#### What the exercise asks
Scan the records below. List lines holding "draw".
Source records START
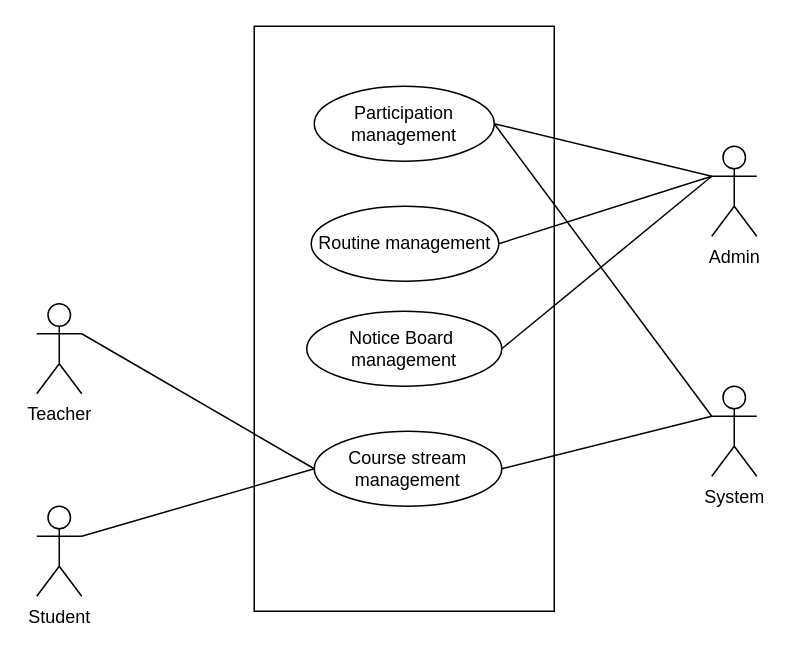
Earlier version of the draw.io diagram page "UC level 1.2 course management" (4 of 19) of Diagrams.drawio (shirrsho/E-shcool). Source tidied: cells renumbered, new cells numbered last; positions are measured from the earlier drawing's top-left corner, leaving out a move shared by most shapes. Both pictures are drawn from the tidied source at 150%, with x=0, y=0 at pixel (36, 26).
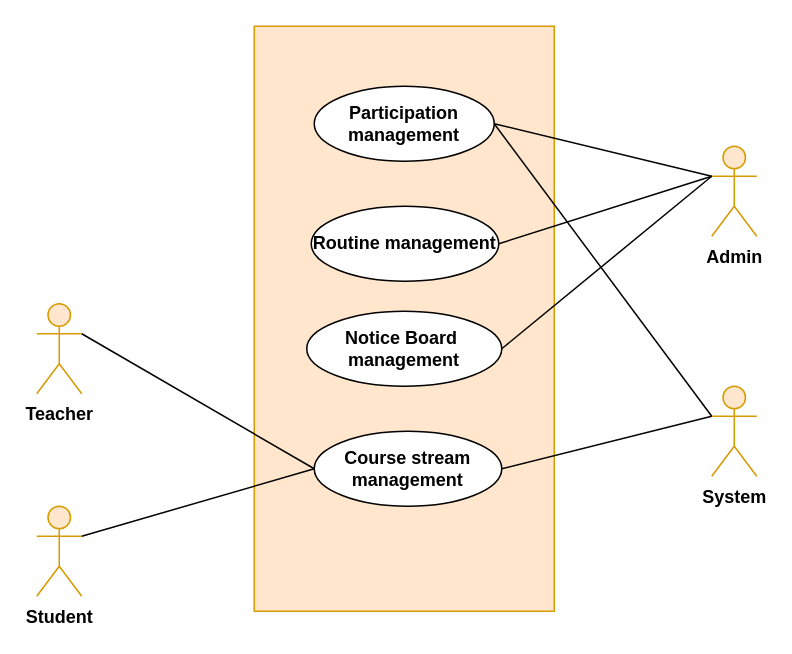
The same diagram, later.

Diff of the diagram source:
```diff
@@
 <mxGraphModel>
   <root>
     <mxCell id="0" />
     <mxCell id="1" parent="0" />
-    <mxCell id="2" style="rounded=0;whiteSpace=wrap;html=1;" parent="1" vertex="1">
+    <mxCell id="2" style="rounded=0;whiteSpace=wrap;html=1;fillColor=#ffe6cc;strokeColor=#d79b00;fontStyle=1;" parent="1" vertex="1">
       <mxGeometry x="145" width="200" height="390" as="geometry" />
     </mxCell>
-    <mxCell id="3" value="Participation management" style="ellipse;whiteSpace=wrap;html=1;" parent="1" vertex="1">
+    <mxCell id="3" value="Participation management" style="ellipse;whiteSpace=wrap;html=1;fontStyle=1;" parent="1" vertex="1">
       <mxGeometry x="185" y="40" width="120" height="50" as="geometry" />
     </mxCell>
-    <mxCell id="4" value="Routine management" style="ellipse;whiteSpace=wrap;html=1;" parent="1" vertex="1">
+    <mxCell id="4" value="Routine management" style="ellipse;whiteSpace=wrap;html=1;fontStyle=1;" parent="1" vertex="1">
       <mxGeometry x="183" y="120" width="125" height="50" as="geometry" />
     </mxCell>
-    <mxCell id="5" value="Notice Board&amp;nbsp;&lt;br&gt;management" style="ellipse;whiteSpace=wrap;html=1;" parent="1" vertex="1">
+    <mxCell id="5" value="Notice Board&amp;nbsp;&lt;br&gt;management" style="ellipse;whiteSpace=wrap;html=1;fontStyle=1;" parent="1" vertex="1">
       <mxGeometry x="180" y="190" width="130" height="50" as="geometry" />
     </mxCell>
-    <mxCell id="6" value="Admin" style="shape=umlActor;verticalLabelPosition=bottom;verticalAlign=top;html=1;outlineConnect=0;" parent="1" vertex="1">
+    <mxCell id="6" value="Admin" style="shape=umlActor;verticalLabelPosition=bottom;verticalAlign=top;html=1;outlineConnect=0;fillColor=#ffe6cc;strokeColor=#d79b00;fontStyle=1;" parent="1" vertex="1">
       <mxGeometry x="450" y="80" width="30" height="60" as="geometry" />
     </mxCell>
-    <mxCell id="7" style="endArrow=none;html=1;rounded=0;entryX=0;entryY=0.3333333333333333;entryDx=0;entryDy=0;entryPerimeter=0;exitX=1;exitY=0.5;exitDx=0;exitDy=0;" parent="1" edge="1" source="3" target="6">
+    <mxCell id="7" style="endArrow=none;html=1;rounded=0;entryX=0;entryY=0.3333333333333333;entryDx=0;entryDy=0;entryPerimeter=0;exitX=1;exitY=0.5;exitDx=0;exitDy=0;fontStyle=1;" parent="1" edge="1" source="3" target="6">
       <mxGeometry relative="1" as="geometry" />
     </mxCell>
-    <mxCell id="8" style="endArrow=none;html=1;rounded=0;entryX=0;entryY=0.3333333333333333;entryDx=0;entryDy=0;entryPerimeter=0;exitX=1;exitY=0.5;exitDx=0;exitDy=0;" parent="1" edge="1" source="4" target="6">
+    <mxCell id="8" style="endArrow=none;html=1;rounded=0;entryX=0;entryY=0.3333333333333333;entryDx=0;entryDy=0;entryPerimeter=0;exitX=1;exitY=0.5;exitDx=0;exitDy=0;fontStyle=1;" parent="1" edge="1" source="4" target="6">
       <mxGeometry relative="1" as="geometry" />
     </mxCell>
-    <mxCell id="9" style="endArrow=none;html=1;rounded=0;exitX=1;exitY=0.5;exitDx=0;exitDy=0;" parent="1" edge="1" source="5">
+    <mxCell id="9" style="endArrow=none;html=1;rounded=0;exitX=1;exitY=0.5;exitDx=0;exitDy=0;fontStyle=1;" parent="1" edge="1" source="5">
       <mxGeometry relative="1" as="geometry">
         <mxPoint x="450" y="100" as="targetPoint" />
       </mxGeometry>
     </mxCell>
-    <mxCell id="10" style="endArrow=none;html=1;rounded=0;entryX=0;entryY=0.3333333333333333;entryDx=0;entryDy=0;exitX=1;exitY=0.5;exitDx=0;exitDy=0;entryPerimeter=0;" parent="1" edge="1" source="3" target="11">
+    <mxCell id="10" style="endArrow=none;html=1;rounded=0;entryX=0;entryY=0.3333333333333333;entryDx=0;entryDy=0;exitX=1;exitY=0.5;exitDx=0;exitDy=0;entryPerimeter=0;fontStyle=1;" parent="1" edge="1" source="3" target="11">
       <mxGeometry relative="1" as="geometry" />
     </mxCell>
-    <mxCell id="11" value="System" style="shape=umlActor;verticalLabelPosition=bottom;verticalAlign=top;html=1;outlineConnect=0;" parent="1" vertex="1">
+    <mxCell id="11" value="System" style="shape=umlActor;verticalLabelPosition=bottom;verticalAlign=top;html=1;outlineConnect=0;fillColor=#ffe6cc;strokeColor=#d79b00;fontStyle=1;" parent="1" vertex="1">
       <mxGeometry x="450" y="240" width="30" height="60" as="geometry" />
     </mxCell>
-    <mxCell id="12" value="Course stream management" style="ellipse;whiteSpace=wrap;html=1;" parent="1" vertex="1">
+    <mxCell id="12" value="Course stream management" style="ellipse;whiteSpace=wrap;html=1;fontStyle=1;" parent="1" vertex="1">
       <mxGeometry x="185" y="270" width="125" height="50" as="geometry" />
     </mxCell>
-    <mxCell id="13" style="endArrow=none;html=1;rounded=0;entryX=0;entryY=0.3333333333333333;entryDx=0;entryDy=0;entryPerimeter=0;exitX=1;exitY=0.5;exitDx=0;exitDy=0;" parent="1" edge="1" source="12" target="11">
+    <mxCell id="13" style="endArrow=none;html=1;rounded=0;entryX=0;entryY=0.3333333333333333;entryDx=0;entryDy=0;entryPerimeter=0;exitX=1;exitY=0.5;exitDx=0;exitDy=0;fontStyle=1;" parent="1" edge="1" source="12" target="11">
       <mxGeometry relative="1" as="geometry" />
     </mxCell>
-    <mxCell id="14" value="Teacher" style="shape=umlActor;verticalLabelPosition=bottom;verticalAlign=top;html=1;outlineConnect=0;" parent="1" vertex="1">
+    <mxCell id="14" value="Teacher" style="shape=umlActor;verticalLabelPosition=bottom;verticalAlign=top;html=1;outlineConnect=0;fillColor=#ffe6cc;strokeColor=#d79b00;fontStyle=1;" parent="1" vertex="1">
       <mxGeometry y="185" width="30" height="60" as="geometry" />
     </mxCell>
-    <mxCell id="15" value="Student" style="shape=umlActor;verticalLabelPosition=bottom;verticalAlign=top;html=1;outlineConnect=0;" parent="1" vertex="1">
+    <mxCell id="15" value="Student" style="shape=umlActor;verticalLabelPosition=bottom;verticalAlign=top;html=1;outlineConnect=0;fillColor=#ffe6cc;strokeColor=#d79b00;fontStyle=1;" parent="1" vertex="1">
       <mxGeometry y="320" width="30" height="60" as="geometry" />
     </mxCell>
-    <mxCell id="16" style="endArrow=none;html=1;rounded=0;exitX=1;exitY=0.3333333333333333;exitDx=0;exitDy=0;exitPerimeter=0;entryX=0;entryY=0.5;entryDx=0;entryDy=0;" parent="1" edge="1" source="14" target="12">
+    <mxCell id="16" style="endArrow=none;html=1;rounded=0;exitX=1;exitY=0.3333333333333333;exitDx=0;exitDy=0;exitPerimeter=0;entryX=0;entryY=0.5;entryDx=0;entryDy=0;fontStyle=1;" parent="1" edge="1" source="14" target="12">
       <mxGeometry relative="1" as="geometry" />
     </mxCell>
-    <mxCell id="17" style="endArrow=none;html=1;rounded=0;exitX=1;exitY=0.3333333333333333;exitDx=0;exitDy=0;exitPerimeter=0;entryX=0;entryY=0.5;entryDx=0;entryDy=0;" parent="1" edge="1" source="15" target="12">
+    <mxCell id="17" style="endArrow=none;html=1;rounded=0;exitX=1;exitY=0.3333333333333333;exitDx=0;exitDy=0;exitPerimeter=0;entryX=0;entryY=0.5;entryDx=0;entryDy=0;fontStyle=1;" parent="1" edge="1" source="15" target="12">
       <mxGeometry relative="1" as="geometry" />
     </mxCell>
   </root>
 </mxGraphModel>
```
Source records END
Source records START
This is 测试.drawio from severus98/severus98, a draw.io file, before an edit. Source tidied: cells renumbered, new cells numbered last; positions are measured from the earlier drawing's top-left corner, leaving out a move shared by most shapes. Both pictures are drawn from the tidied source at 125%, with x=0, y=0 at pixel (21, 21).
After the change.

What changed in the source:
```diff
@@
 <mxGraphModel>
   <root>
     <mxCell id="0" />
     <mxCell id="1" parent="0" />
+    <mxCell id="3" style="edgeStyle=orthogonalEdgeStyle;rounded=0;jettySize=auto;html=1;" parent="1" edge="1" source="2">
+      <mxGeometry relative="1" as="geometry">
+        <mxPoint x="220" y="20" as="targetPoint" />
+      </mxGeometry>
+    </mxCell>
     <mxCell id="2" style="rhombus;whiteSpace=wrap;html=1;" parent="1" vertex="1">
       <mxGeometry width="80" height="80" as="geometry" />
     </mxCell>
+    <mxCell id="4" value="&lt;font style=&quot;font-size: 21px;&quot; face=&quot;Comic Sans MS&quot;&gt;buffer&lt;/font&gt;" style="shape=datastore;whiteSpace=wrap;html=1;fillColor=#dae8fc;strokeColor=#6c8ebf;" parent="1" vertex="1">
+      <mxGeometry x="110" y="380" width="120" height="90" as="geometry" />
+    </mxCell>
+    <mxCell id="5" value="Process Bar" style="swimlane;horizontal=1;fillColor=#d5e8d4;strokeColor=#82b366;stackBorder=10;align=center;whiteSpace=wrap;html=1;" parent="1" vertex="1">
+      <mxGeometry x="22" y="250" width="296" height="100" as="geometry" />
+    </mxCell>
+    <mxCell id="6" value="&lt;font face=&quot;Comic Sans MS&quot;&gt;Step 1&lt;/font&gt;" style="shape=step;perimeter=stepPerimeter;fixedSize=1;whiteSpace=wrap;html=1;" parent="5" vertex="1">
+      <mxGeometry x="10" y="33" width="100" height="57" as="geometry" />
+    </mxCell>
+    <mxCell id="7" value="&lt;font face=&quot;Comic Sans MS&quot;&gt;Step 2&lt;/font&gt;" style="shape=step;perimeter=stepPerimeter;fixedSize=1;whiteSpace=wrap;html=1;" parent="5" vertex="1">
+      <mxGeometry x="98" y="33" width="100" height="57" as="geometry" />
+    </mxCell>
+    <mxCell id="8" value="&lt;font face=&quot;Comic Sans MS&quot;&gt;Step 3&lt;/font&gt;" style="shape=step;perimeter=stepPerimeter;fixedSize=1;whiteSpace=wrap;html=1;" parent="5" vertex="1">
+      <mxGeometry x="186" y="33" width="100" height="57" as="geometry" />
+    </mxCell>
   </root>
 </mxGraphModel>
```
Source records END
Source records START
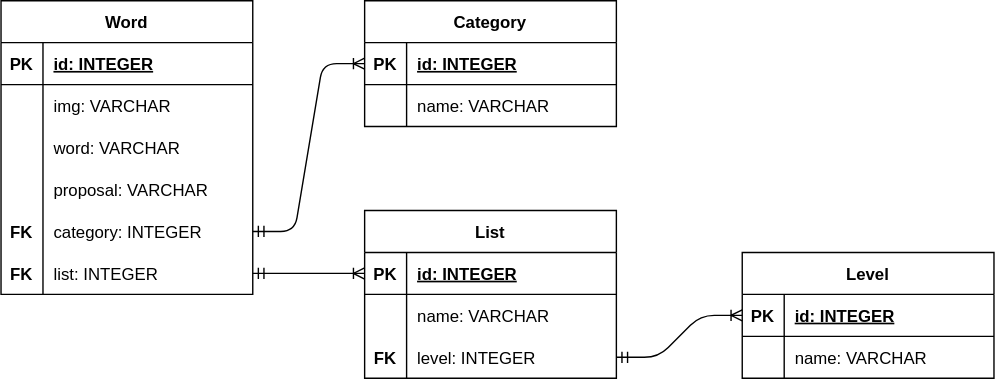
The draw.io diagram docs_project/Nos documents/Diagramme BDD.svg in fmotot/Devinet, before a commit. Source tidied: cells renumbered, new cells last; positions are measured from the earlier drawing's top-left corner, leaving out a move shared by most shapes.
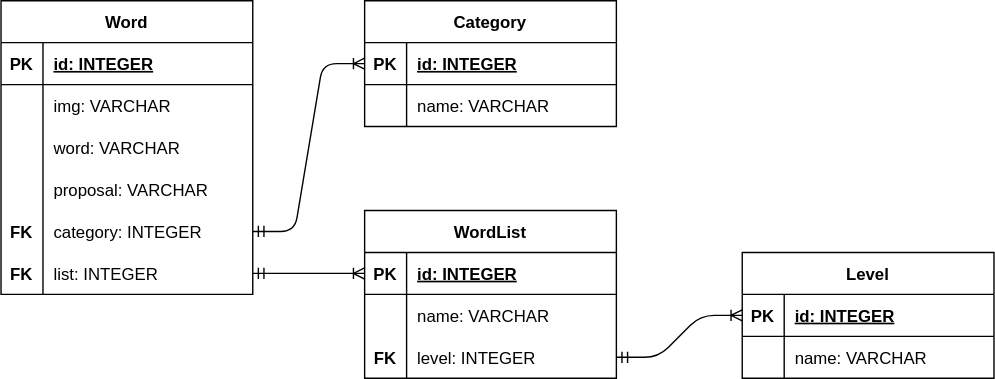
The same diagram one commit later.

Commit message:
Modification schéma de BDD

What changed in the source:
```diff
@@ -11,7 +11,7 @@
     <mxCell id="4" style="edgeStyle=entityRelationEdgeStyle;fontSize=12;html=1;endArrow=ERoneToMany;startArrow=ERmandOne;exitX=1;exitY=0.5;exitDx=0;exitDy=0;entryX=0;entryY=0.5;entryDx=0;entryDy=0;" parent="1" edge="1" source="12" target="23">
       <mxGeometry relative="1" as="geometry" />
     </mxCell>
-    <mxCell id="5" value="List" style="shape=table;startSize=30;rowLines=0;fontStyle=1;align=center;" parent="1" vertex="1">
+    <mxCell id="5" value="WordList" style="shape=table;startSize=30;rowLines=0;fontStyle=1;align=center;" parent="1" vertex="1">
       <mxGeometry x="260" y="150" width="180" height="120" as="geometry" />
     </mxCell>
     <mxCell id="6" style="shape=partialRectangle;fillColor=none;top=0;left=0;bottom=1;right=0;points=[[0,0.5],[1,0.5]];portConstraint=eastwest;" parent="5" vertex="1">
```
Source records END
#### Result below
Earlier version of the draw.io diagram page "UC level 1.2 course management" (4 of 19) of Diagrams.drawio (shirrsho/E-shcool). Source tidied: cells renumbered, new cells numbered last; positions are measured from the earlier drawing's top-left corner, leaving out a move shared by most shapes. Both pictures are drawn from the tidied source at 150%, with x=0, y=0 at pixel (36, 26).
This is 测试.drawio from severus98/severus98, a draw.io file, before an edit. Source tidied: cells renumbered, new cells numbered last; positions are measured from the earlier drawing's top-left corner, leaving out a move shared by most shapes. Both pictures are drawn from the tidied source at 125%, with x=0, y=0 at pixel (21, 21).
The draw.io diagram docs_project/Nos documents/Diagramme BDD.svg in fmotot/Devinet, before a commit. Source tidied: cells renumbered, new cells last; positions are measured from the earlier drawing's top-left corner, leaving out a move shared by most shapes.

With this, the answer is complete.